Been enjoying some Jack’s Abby Octoberfest, watching a movie I picked up earlier this week on a blind buy. The movie is Red Lights and boasts a cast that includes Sigourney Weaver, Robert DeNiro and a personal favorite, Cillian Murphy. I’ve finished the movie and four pints of Jack’s and I’m ready to tell you what’s what about this blind buy.
Spoilers ahead. I give everything away. Continue at your own risk. Actually it’s quite little risk as I’ll advise you up front to walk away from this one. So much potential destroyed in the last ten minutes.
The movie is about investigating the supernatural. It follows a couple scientists (Weaver and Murphy) whose job it is to investigate and ultimately disprove the supernatural. We start the movie off with your typical seance fare and the cons that go along with it such as moving tables and loud bangs, all of which are described to you the viewer to drive home the point that what seems supernatural will always have a explanation.
Being a part-time skeptic myself I was immediately drawn in by the many examples of trickery employed by the movie. Anyone who has watched a single documentary on James Randi will immediately pick up on several real-life examples of his work in disproving the supernatural. For example the exposure of Peter Popoff which included radio transmissions recorded at one of Popoff’s events in which his wife feeds him details to use in his act. A near word-for-word transcription of which is used in the movie. In fact Popoff’s Wikipedia article even mentions this.
Then there’s James Randi’s astrology experiment which is also duplicated in the film.
Immediately recognizing Randi’s influence in the script made me quite hopeful and drew me in deeper.
DeNiro plays a psychic coming out of retirement. Weaver and Murphy, being paranormal investigators, will naturally look into DeNiro and finally prove him for the fraud he is.
DeNiro was in typical DeNiro form, although in one scene with his head tilted to his side and nodding as he spoke his lines felt almost like he was performing an awkward self-parody of himself. In fact I would say the actors performed incredibly well.
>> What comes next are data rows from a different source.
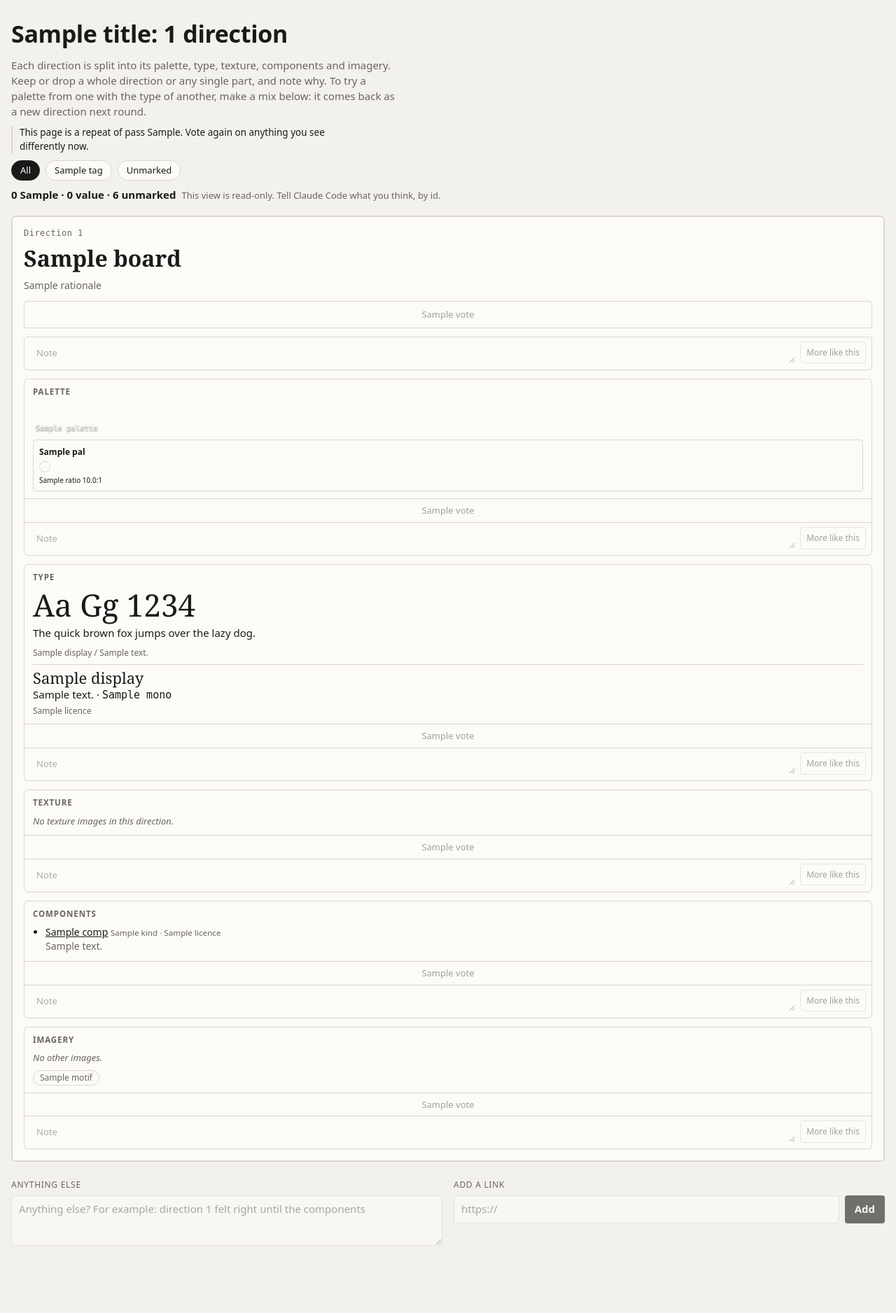
After one commit to h-3303/taste, a Python web app: template src/taste/pages/templates/directions.html.j2 in a window 1280 px wide. The commit adds this page. Shown: the whole page at 70% size. Run offline with Jinja, Linux system fonts and the light colour scheme; the template is opened without the code that fills it: most values are stand-ins (such as "Sample title", 1, 10 or a date in 2020).

Commit message:
feat: directions stage with per-part notes and combinations
Co-Authored-By: Claude Opus 5.5 <noreply@anthropic.com>

```diff
--- a/src/taste/pages/templates/_base.html.j2
+++ b/src/taste/pages/templates/_base.html.j2
@@ -85,6 +85,7 @@ header p{margin:0;color:var(--muted);max-width:65ch}
   </figure>
 {% endfor %}{% endblock %}
 </main>
+{% block after_wall %}{% endblock %}
 <section class="page-foot">
   <div>
     <label for="page-note">Anything else</label>
@@ -109,6 +110,7 @@ header p{margin:0;color:var(--muted);max-width:65ch}
   const pageNote = document.getElementById("page-note"), addUrl = document.getElementById("add-url");
   const addBtn = document.getElementById("add-url-btn"), links = document.getElementById("links");
   let state = { items: {}, combos: [], prompts: [], requests: [], note: "" }, filter = "", ref = null;
+  const hooks = [];   /* stage templates repaint their own controls here */
 
   const get = id => state.items[id] || { vote: null, note: "" };
   const put = (id, e) => { if (!e.vote && !e.note) delete state.items[id]; else state.items[id] = e; };
@@ -147,6 +149,7 @@ header p{margin:0;color:var(--muted);max-width:65ch}
     } else {
       count.textContent = `${cards.length} item${cards.length === 1 ? "" : "s"}${noted ? ` · ${noted} with notes` : ""}`;
     }
+    hooks.forEach(f => f());
   };
 
   document.querySelectorAll("[data-filter]").forEach(b => b.addEventListener("click", () => {
@@ -206,6 +209,7 @@ header p{margin:0;color:var(--muted);max-width:65ch}
   };
   addBtn.addEventListener("click", add);
   addUrl.addEventListener("keydown", e => { if (e.key === "Enter") { e.preventDefault(); add(); } });
+{% block script %}{% endblock %}
   paint();
 })();
 </script>
--- /dev/null
+++ b/src/taste/pages/templates/directions.html.j2
@@ -0,0 +1,183 @@
+{% extends "_base.html.j2" %}
+{% block title %}{{ title }} directions{% endblock %}
+{% block heading %}{{ title }}: {{ boards|length }} direction{{ "" if boards|length == 1 else "s" }}{% endblock %}
+{% block intro %}<p>Each direction is split into its palette, type, texture, components and imagery. Keep or drop a whole direction or any single part, and note why. To try a palette from one with the type of another, make a mix below: it comes back as a new direction next round.</p>{% endblock %}
+{% block note_hint %}Anything else? For example: direction 1 felt right until the components{% endblock %}
+{% block head %}{% for u in font_urls %}<link rel="stylesheet" href="{{ u }}">
+{% endfor %}{% endblock %}
+{% block style %}
+/* Layout: one column per direction (stacking on phone), each a stack of five part cards; the mixer sits under the columns. */
+:root{--part-label:.08em;--sel:#e7e2d8}
+@media (prefers-color-scheme:dark){:root:not([data-theme="light"]){--sel:#2a2724}}
+:root[data-theme="dark"]{--sel:#2a2724}
+main.wall{columns:auto;display:grid;grid-template-columns:repeat(auto-fit,minmax(min(100%,340px),1fr));gap:20px;align-items:start}
+.dir.item{margin:0;padding:16px;gap:12px;overflow:visible;min-width:0}
+.dir>.votes,.dir>.extra{border:1px solid var(--line);border-radius:4px}
+.dir h2{margin:0;font-size:clamp(24px,3vw,32px);line-height:1.05;text-wrap:balance;overflow-wrap:anywhere}
+.dir .id{font:12px ui-monospace,monospace;color:var(--muted);letter-spacing:.04em}
+.why{margin:0;color:var(--muted);font-size:14px}
+.part.item{margin:0;border-width:1px;min-width:0}
+.part .body{padding:10px 12px;display:flex;flex-direction:column;gap:8px;min-width:0}
+.part h3{margin:0;font-size:11.5px;letter-spacing:var(--part-label);text-transform:uppercase;color:var(--muted);font-weight:600}
+.part[data-tone="neg"] .body{opacity:.55}
+.part .votes button{padding:7px}
+.swatches{display:flex;height:44px;border-radius:4px;overflow:hidden}
+.swatches span{flex:1;min-width:0;display:flex;align-items:flex-end;padding:3px 4px;font:10.5px ui-monospace,monospace;color:#fff;text-shadow:0 1px 2px rgba(0,0,0,.7);overflow:hidden}
+.pals{display:grid;grid-template-columns:repeat(auto-fit,minmax(120px,1fr));gap:6px}
+.pal{border-radius:4px;padding:8px;display:flex;flex-direction:column;gap:4px;border:1px solid var(--line);font-size:12px}
+.chips{display:flex;gap:3px}.chips span{width:16px;height:16px;border-radius:50%;border:1px solid var(--line)}
+.spec .aa{font-size:44px;line-height:1}
+.spec p{margin:0;font-size:15px}
+.spec small,.pair small{color:var(--muted);font-size:12px}
+.pair{display:flex;flex-direction:column;gap:2px;padding-top:6px;border-top:1px solid var(--line)}
+.pair .fd{font-size:22px;line-height:1.1;overflow-wrap:anywhere}
+.thumbs{display:grid;grid-template-columns:repeat(3,1fr);gap:6px}
+.thumbs.tex{grid-template-columns:repeat(2,1fr)}
+.thumbs a,.thumbs span{display:block;min-width:0}
+.thumbs img{width:100%;max-width:100%;aspect-ratio:1;object-fit:cover;border-radius:3px;display:block;background:var(--line)}
+.none{margin:0;color:var(--muted);font-size:13px;font-style:italic}
+.comps{margin:0;padding-left:18px;display:flex;flex-direction:column;gap:4px;font-size:14px}
+.comps small,.comps span{color:var(--muted)}.comps a{color:var(--ink)}
+.motifs{display:flex;gap:6px;flex-wrap:wrap}
+.motifs span{border:1px solid var(--line);border-radius:99px;padding:1px 9px;font-size:12px;color:var(--muted)}
+.mixer{max-width:1600px;margin:28px auto 0;padding:18px;border:1px solid var(--line);border-radius:6px;background:var(--card);display:flex;flex-direction:column;gap:14px}
+.mixer h2{margin:0;font-size:20px}
+.mixer p{margin:0;color:var(--muted);max-width:65ch}
+.pick{display:grid;grid-template-columns:repeat(auto-fit,minmax(min(100%,150px),1fr));gap:10px}
+.pick label,.mixrow label{display:flex;flex-direction:column;gap:4px;font-size:11.5px;letter-spacing:var(--part-label);text-transform:uppercase;color:var(--muted);min-width:0}
+.mixer select,.mixer input,.mixer textarea{width:100%;min-width:0;padding:7px 9px;border:1px solid var(--line);border-radius:4px;background:var(--bg);color:var(--ink);font:inherit;font-size:14px;text-transform:none;letter-spacing:0}
+.mixrow{display:grid;grid-template-columns:repeat(auto-fit,minmax(min(100%,260px),1fr));gap:10px;align-items:end}
+.mixrow textarea{min-height:38px;height:38px;resize:vertical}
+#mix-add{align-self:flex-start;padding:9px 16px;border:0;border-radius:4px;background:var(--ink);color:var(--card);font:inherit;font-weight:600;cursor:pointer}
+#mixes{list-style:none;margin:0;padding:0;display:flex;flex-direction:column;gap:6px}
+#mixes li{display:flex;gap:10px;align-items:flex-start;padding:8px 10px;background:var(--sel);border-radius:4px;min-width:0}
+#mixes .what{flex:1;min-width:0;display:flex;flex-direction:column;gap:2px;overflow-wrap:anywhere}
+#mixes small{color:var(--muted);font-size:12.5px}
+#mixes button{border:0;background:none;color:var(--muted);text-decoration:underline;cursor:pointer;font:inherit;font-size:12.5px}
+{% endblock %}
+{% macro controls(id, label) %}
+    <div class="votes">
+      {% for v in votes %}<button type="button" data-vote="{{ v.value }}" data-tone="{{ v.tone }}" aria-pressed="false" aria-label="{{ v.label }} {{ label }}">{{ v.label }}</button>{% endfor %}
+    </div>
+    <div class="extra">
+      <textarea class="item-note" id="note-{{ id|replace(':', '-') }}" rows="1" placeholder="Note" aria-label="Note on {{ label }}"></textarea>
+      <button type="button" class="more" aria-pressed="false" aria-label="Find more like {{ label }}">More like this</button>
+    </div>
+{% endmacro %}
+{% macro thumbs(list, cls="") %}
+<div class="thumbs {{ cls }}">{% for it in list %}{% if it.link %}<a href="{{ it.link }}" target="_blank" rel="noopener" title="{{ it.source_note }} · {{ it.id }}"><img src="{{ it.src }}" alt="{{ it.title }}" loading="lazy"></a>{% else %}<span title="{{ it.source_note }} · {{ it.id }}"><img src="{{ it.src }}" alt="{{ it.title }}" loading="lazy"></span>{% endif %}{% endfor %}</div>
+{% endmacro %}
+{% block wall %}
+{% for b in boards %}
+  <section class="item dir" data-id="{{ b.id }}" data-votes="{{ votes|map(attribute='value')|join(' ') }}" data-tone="">
+    <span class="id">Direction {{ b.id }}</span>
+    <h2 style="font-family:'{{ b.type.display }}',Georgia,serif">{{ b.name }}</h2>
+    <p class="why">{{ b.rationale }}</p>
+    {{ controls(b.id, "direction " ~ b.name) }}
+
+    <section class="item part" data-id="{{ b.id }}:palette" data-votes="{{ votes|map(attribute='value')|join(' ') }}" data-tone="">
+      <div class="body">
+        <h3>Palette</h3>
+        <div class="swatches">{% for c in b.palette %}<span style="background:{{ c }}">{{ c }}</span>{% endfor %}</div>
+        {% if b.pals %}<div class="pals">{% for pl in b.pals %}
+          <div class="pal" style="background:{{ pl.roles.bg or '#ffffff' }};color:{{ pl.roles.text or '#000000' }}">
+            <b>{{ pl.label }}</b>
+            <div class="chips">{% for r, c in pl.roles.items() %}<span title="{{ r }} {{ c }}" style="background:{{ c }}"></span>{% endfor %}</div>
+            {% if pl.ratios %}<small>{% for r, v in pl.ratios.items() %}{{ r }} {{ "%.1f"|format(v) }}:1{% if not loop.last %} · {% endif %}{% endfor %}</small>{% endif %}
+          </div>{% endfor %}
+        </div>{% endif %}
+      </div>
+      {{ controls(b.id ~ ":palette", "palette of " ~ b.name) }}
+    </section>
+
+    <section class="item part" data-id="{{ b.id }}:type" data-votes="{{ votes|map(attribute='value')|join(' ') }}" data-tone="">
+      <div class="body spec">
+        <h3>Type</h3>
+        <span class="aa" style="font-family:'{{ b.type.display }}',Georgia,serif">Aa Gg 1234</span>
+        <p style="font-family:'{{ b.type.text }}',system-ui,sans-serif">The quick brown fox jumps over the lazy dog.</p>
+        <small>{{ b.type.display }} / {{ b.type.text }}</small>
+        {% for f in b.fonts or [] %}<div class="pair">
+          <span class="fd" style="font-family:'{{ f.display }}',Georgia,serif">{{ f.display }}</span>
+          <span style="font-family:'{{ f.text }}',system-ui,sans-serif">{{ f.text }}{% if f.mono %} · <span style="font-family:'{{ f.mono }}',ui-monospace,monospace">{{ f.mono }}</span>{% endif %}</span>
+          {% if f.licence %}<small>{{ f.licence }}</small>{% endif %}
+        </div>{% endfor %}
+      </div>
+      {{ controls(b.id ~ ":type", "type of " ~ b.name) }}
+    </section>
+
+    <section class="item part" data-id="{{ b.id }}:texture" data-votes="{{ votes|map(attribute='value')|join(' ') }}" data-tone="">
+      <div class="body">
+        <h3>Texture</h3>
+        {% if b.texture %}{{ thumbs(b.texture, "tex") }}{% else %}<p class="none">No texture images in this direction.</p>{% endif %}
+      </div>
+      {{ controls(b.id ~ ":texture", "texture of " ~ b.name) }}
+    </section>
+
+    <section class="item part" data-id="{{ b.id }}:components" data-votes="{{ votes|map(attribute='value')|join(' ') }}" data-tone="">
+      <div class="body">
+        <h3>Components</h3>
+        {% if b.comps %}<ul class="comps">{% for c in b.comps %}
+          <li>{% if c.link %}<a href="{{ c.link }}" target="_blank" rel="noopener">{{ c.name }}</a>{% else %}{{ c.name }}{% endif %} <small>{{ c.kind }}{% if c.licence %} · {{ c.licence }}{% endif %}</small>{% if c.note %}<br><span>{{ c.note }}</span>{% endif %}</li>
+        {% endfor %}</ul>{% else %}<p class="none">No components listed yet.</p>{% endif %}
+      </div>
+      {{ controls(b.id ~ ":components", "components of " ~ b.name) }}
+    </section>
+
+    <section class="item part" data-id="{{ b.id }}:imagery" data-votes="{{ votes|map(attribute='value')|join(' ') }}" data-tone="">
+      <div class="body">
+        <h3>Imagery</h3>
+        {% if b.imagery %}{{ thumbs(b.imagery) }}{% else %}<p class="none">No other images.</p>{% endif %}
+        <div class="motifs">{% for m in b.motifs %}<span>{{ m }}</span>{% endfor %}</div>
+      </div>
+      {{ controls(b.id ~ ":imagery", "imagery of " ~ b.name) }}
+    </section>
+  </section>
+{% endfor %}
+{% endblock %}
+{% block after_wall %}{% if boards|length > 1 %}
+<section class="mixer" aria-labelledby="mixer-h">
+  <h2 id="mixer-h">Make a mix</h2>
+  <p>Take each part from any direction and name the result. Every mix you add here becomes a new direction in the next round.</p>
+  <div class="pick">
+    {% for p in parts %}<label for="mix-{{ p }}">{{ p }}
+      <select id="mix-{{ p }}" data-part="{{ p }}">{% for b in boards %}<option value="{{ b.id }}">{{ b.id }}. {{ b.name }}</option>{% endfor %}</select>
+    </label>{% endfor %}
+  </div>
+  <div class="mixrow">
+    <label for="mix-name">Name<input id="mix-name" type="text" maxlength="60" placeholder="e.g. Warm grid" autocomplete="off"></label>
+    <label for="mix-note">Note (optional)<textarea id="mix-note" rows="1" maxlength="600" placeholder="What you hope the mix does"></textarea></label>
+  </div>
+  <button type="button" id="mix-add">Add mix</button>
+  <ul id="mixes" aria-label="Mixes to make"></ul>
+</section>
+{% endif %}{% endblock %}
+{% block script %}{% if boards|length > 1 %}
+  const NAMES = {{ names|tojson }};
+  const picks = [...document.querySelectorAll(".mixer select[data-part]")];
+  const mixName = document.getElementById("mix-name"), mixNote = document.getElementById("mix-note");
+  const mixAdd = document.getElementById("mix-add"), mixes = document.getElementById("mixes");
+  hooks.push(() => {
+    mixes.replaceChildren(...state.combos.map((c, i) => {
+      const li = document.createElement("li"), what = document.createElement("div");
+      const b = document.createElement("b"), s = document.createElement("small"), x = document.createElement("button");
+      what.className = "what"; b.textContent = c.name;
+      s.textContent = Object.entries(c.parts || {}).map(([p, d]) => `${p} from ${d}${NAMES[d] ? ` (${NAMES[d]})` : ""}`).join(" \u00b7 ");
+      what.append(b, s);
+      if (c.note) { const n = document.createElement("small"); n.textContent = c.note; what.append(n); }
+      x.type = "button"; x.textContent = "Remove"; x.disabled = !ref; x.setAttribute("aria-label", `Remove mix ${c.name}`);
+      x.addEventListener("click", () => { state.combos.splice(i, 1); paint(); save(); });
+      li.append(what, x); return li;
+    }));
+  });
+  if (!ref) [...picks, mixName, mixNote, mixAdd].forEach(c => { c.disabled = true; });
+  mixAdd.addEventListener("click", () => {
+    const name = mixName.value.trim();
+    if (!name) { status.textContent = "Name the mix first."; mixName.focus(); return; }
+    const parts = Object.fromEntries(picks.map(s => [s.dataset.part, s.value]));
+    if (new Set(Object.values(parts)).size < 2) { status.textContent = "Pick parts from at least two directions."; return; }
+    state.combos.push({ name, parts, note: mixNote.value.trim() });
+    mixName.value = ""; mixNote.value = "";
+    paint(); save();
+  });
+  mixName.addEventListener("keydown", e => { if (e.key === "Enter") { e.preventDefault(); mixAdd.click(); } });
+{% endif %}{% endblock %}
--- a/src/taste/rounds.py
+++ b/src/taste/rounds.py
@@ -198,7 +198,7 @@ def gaps(run: Run) -> list[str]:
         for img in run.read("pool.json").get("images", []):
             if img.get("style") is not None:
                 counts[str(img["style"])] = counts.get(str(img["style"]), 0) + 1
-        known = [str(d["id"]) for d in run.read("directions.json").get("directions", [])] \
+        known = [str(d["id"]) for d in run.read("directions.json").get("directions", []) if "from" not in d] \
             if run.has("directions.json") else sorted(counts)
         out += [f"Direction {d} is thin ({counts.get(d, 0)} images)" for d in known if counts.get(d, 0) < THIN]
     return out
```
Also changed, not shown: src/taste/boards/directions.py (+53 -6 lines), src/taste/cli.py (+21 -2 lines), src/taste/combine.py (added, +76 -0 lines), src/taste/pages/__init__.py (+24 -1 lines), tests/test_combine.py (added, +156 -0 lines), tests/test_pages.py (+62 -0 lines).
It’s the script that failed here, because the writer or writers had to just stick a twist ending into this one and it’s an annoyingly obvious and stupid one too.
The twist is simply this, DeNiro is a fraud, of course, but someone else in the movie is NOT. The film, after spending so much effort and energy using preexisting cases (Randi’s work) about the fraudulent nature of the paranormal, destroys everything and every ounce of credibility it had by, at the last minute, saying “Hey, all that shit was bullshit, sure, but this one here, this one is really real! So hey, paranormal stuff? It’s real. HA HA!”
Fuck you writer or writers.
So let’s think of something better to end that film on, shall we? In my drunken state I’ll give you a better ending.
One or both of the paranormal investigators discover something that they were certain was fake was real, but not real in a paranormal sense, real in a physics can prove it sense. That they started to take their skepticism too far and were making crude assumptions and needed to look themselves in the mirror before confronting the beliefs of others. The movie ends reminding skeptics to not be overconfident or dismissive and it reminds everyone else that everybody is human, human capacity does have its limits, and there are things beyond what we perceive those limits to be. For example, Weaver’s character has a son who is comatose and has been since he was 4. Perhaps he wakes up? Perhaps her fear that there truly is nothing after life, which drives her to keep her son alive and not “pull the plug”, is finally confronted and she allows herself a moment to accept there may be things beyond her ability to know or understand and to accept that and that it’s even okay to have hope about those things we do not know.
Naw. Fuck deep introspection about the human condition. Let’s just piss it all away on a cheap fucking last-minute twist.